START DATA EXTRACTS

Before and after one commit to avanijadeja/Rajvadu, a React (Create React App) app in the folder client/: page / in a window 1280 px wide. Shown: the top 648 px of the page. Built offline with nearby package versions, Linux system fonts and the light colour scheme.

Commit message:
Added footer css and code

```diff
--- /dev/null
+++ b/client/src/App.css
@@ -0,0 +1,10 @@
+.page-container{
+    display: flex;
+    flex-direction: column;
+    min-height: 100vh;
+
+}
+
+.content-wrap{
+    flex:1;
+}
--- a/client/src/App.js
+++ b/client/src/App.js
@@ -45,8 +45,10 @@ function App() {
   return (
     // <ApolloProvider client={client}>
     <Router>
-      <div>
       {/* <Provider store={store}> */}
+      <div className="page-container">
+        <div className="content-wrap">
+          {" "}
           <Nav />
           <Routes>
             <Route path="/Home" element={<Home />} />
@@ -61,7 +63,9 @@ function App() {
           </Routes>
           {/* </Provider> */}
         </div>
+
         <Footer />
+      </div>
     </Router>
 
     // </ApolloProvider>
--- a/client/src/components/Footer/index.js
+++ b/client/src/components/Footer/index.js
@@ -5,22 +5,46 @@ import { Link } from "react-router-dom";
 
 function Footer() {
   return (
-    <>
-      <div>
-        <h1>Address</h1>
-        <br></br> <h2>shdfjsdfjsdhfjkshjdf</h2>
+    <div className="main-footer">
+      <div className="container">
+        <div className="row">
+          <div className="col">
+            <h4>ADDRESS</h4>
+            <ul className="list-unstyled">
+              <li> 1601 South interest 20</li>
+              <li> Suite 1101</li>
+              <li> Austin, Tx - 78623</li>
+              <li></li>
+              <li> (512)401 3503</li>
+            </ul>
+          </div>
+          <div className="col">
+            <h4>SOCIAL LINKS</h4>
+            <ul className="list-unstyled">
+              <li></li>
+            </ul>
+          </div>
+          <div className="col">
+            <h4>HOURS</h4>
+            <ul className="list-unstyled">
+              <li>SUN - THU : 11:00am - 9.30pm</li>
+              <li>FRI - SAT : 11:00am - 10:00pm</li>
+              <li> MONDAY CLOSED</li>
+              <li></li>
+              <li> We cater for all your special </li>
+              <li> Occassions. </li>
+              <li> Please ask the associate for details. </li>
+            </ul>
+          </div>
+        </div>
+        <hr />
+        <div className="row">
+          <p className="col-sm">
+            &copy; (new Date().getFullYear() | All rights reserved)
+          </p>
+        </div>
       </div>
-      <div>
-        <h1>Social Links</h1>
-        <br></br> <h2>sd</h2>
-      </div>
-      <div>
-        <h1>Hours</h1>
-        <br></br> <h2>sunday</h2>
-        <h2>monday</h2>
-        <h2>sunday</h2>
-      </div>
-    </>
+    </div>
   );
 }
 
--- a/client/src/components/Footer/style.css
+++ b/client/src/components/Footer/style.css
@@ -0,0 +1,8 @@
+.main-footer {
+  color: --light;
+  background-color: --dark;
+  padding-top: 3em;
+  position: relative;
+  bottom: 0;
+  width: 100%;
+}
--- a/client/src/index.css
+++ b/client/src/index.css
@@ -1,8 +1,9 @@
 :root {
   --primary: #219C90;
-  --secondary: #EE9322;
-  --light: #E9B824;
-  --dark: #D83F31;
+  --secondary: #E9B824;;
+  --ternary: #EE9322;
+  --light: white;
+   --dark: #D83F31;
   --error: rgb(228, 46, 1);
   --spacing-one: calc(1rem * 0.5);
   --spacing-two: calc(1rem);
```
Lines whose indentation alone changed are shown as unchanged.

END DATA EXTRACTS
START DATA EXTRACTS

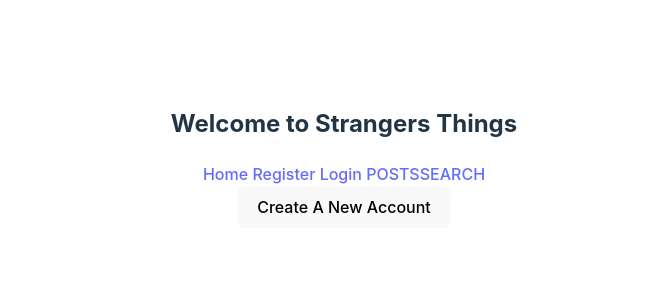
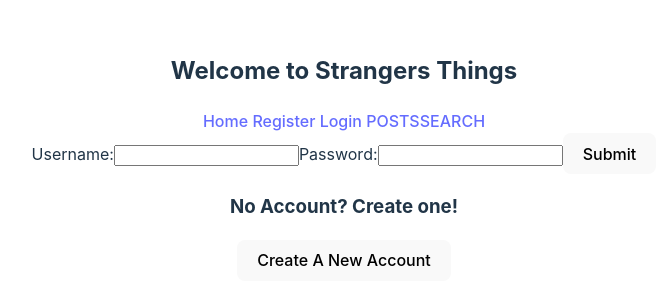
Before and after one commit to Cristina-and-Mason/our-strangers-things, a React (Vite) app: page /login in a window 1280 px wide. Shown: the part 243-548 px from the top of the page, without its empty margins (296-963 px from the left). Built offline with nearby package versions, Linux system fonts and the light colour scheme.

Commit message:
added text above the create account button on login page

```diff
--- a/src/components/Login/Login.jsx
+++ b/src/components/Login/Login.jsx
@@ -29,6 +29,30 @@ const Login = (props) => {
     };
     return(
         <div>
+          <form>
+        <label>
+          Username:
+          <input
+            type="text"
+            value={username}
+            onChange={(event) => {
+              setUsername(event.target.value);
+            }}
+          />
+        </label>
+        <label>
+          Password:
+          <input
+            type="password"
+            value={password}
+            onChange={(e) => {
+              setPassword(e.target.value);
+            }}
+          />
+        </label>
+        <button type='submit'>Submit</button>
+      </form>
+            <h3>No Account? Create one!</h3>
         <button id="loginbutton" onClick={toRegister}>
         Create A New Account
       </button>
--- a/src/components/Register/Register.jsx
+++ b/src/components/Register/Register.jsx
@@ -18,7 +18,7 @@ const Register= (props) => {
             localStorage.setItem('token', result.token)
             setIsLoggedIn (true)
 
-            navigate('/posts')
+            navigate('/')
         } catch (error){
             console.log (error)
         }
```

END DATA EXTRACTS
START DATA EXTRACTS

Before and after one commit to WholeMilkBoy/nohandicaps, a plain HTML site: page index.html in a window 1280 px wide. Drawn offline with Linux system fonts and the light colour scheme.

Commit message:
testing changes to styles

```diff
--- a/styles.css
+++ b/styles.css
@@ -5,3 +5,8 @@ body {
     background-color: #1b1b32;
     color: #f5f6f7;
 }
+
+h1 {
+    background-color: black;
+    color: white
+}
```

END DATA EXTRACTS

**WHAT IS REQUIRED**
Every line above that contains the word "dark" should be reported.

**YOUR RESPONSE**
+  background-color: --dark;
-  --dark: #D83F31;
+   --dark: #D83F31;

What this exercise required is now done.